Recorded data
++++++
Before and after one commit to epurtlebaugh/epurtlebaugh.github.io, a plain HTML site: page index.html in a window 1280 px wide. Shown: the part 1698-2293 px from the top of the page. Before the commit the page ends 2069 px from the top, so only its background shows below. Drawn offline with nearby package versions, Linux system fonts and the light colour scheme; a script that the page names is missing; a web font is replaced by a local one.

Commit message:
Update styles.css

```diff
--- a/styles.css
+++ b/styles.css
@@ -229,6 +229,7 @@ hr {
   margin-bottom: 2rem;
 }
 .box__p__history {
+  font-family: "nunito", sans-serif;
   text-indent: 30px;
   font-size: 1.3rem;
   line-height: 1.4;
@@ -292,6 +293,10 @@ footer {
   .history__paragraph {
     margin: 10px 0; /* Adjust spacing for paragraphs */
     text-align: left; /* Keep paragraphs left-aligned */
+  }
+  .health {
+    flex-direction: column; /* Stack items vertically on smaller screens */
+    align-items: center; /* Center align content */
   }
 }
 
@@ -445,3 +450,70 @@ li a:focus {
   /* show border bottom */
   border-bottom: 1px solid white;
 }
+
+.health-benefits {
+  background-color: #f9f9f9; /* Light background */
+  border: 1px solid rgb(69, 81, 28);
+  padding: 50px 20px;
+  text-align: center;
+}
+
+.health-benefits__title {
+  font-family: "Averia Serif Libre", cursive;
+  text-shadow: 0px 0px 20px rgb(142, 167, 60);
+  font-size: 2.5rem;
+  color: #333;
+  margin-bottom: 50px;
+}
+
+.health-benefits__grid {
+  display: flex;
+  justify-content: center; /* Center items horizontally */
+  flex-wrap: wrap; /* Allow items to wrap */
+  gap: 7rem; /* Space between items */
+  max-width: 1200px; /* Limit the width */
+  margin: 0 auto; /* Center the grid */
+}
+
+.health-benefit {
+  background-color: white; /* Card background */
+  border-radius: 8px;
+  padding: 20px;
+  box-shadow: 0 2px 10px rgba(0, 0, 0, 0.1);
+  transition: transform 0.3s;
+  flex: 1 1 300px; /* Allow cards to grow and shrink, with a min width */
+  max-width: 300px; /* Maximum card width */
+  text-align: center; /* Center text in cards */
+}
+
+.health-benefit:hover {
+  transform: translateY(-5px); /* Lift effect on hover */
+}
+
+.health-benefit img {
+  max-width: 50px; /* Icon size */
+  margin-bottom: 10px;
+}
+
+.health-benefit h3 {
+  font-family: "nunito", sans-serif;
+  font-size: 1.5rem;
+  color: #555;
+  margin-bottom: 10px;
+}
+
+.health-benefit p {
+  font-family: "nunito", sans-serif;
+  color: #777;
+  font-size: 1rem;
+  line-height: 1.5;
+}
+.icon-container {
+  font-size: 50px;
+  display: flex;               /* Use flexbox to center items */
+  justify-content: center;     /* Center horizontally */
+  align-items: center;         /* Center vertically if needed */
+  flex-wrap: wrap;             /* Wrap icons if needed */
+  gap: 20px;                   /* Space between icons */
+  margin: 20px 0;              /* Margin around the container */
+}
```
++++++
> Task description
Show all lines in the records above that hold "health".

> Final answer
+  .health {
+.health-benefits {
+.health-benefits__title {
+.health-benefits__grid {
+.health-benefit {
+.health-benefit:hover {
+.health-benefit img {
+.health-benefit h3 {
+.health-benefit p {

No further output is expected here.